(WORK ORDER)
Set down the records exactly as they stand, except for any pictures, which you should omit.

(Revision tracking records)
┄┄┄┄┄┄┄┄┄┄
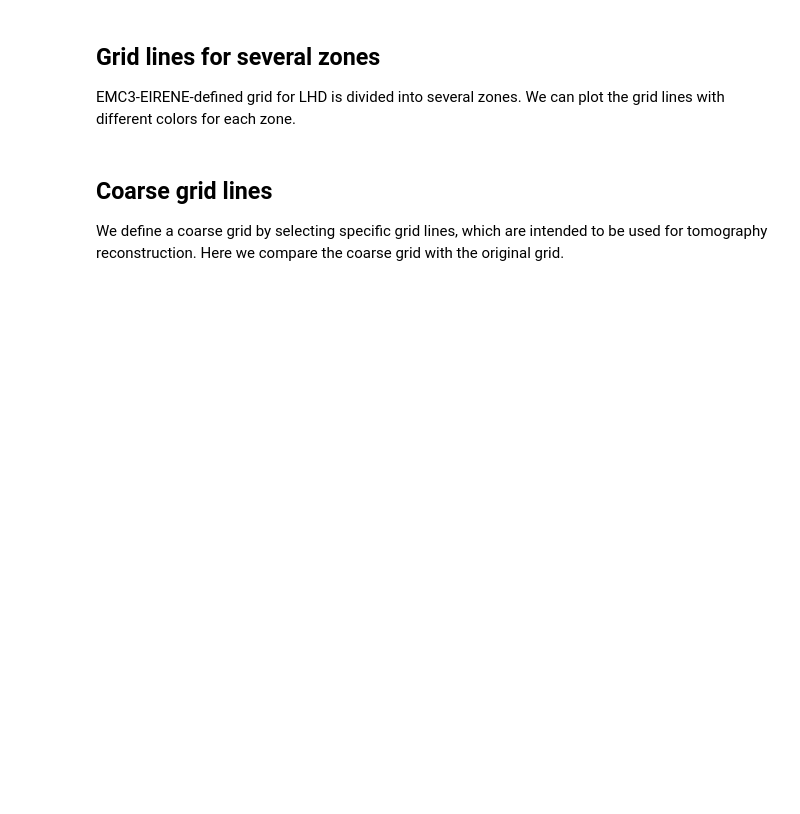
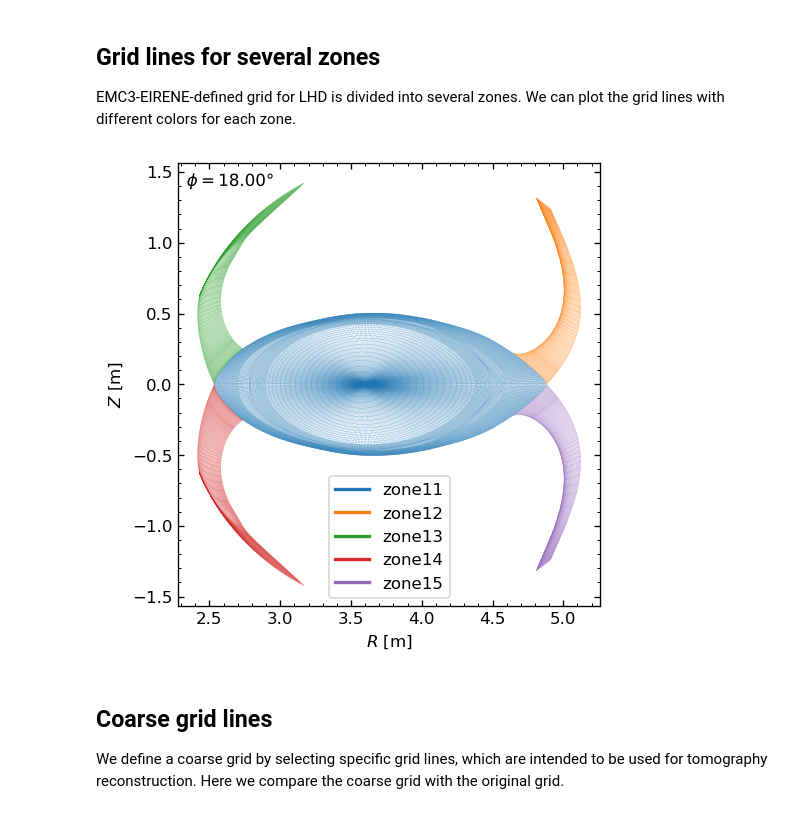
Before and after one commit to munechika-koyo/cherab_lhd, a Jupyter notebook: docs/notebooks/emc3/grid.ipynb, the cells around one changed output. Cells and saved outputs as stored; diff of their text form; code cells hidden in the pictures; blank space fills up the shorter version.

```diff
--- a/docs/notebooks/emc3/grid.ipynb
+++ b/docs/notebooks/emc3/grid.ipynb
@@ -48,15 +60,17 @@ We can plot the grid lines with different colors for each zone.
 # %%
 zones = ["zone11", "zone12", "zone13", "zone14", "zone15"]
 
-fig, ax = plt.subplots(dpi=200)
+fig, ax = plt.subplots()
 show_phi = True
 for i, zone in enumerate(zones):
     Grid(zone).plot(fig=fig, ax=ax, linewidth=0.1, n_phi=-1, show_phi=show_phi, color=f"C{i}")
     show_phi = False
 
 # Add a legend
 proxy = [plt.Line2D([0], [0], color=f"C{i}", lw=2) for i in range(len(zones))]
 ax.legend(proxy, [f"{zone}" for zone in zones]);
+# %% [output]
+[figure, added]
 # %% [markdown]
 ## Coarse grid lines
 
```
Also changed, not shown: parts of 6 cells of this notebook.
┄┄┄┄┄┄┄┄┄┄
(EXERCISE RESULT)
Before and after one commit to munechika-koyo/cherab_lhd, a Jupyter notebook: docs/notebooks/emc3/grid.ipynb, the cells around one changed output. Cells and saved outputs as stored; diff of their text form; code cells hidden in the pictures; blank space fills up the shorter version.

```diff
--- a/docs/notebooks/emc3/grid.ipynb
+++ b/docs/notebooks/emc3/grid.ipynb
@@ -48,15 +60,17 @@ We can plot the grid lines with different colors for each zone.
 # %%
 zones = ["zone11", "zone12", "zone13", "zone14", "zone15"]
 
-fig, ax = plt.subplots(dpi=200)
+fig, ax = plt.subplots()
 show_phi = True
 for i, zone in enumerate(zones):
     Grid(zone).plot(fig=fig, ax=ax, linewidth=0.1, n_phi=-1, show_phi=show_phi, color=f"C{i}")
     show_phi = False
 
 # Add a legend
 proxy = [plt.Line2D([0], [0], color=f"C{i}", lw=2) for i in range(len(zones))]
 ax.legend(proxy, [f"{zone}" for zone in zones]);
+# %% [output]
+[figure, added]
 # %% [markdown]
 ## Coarse grid lines
 
```
Also changed, not shown: parts of 6 cells of this notebook.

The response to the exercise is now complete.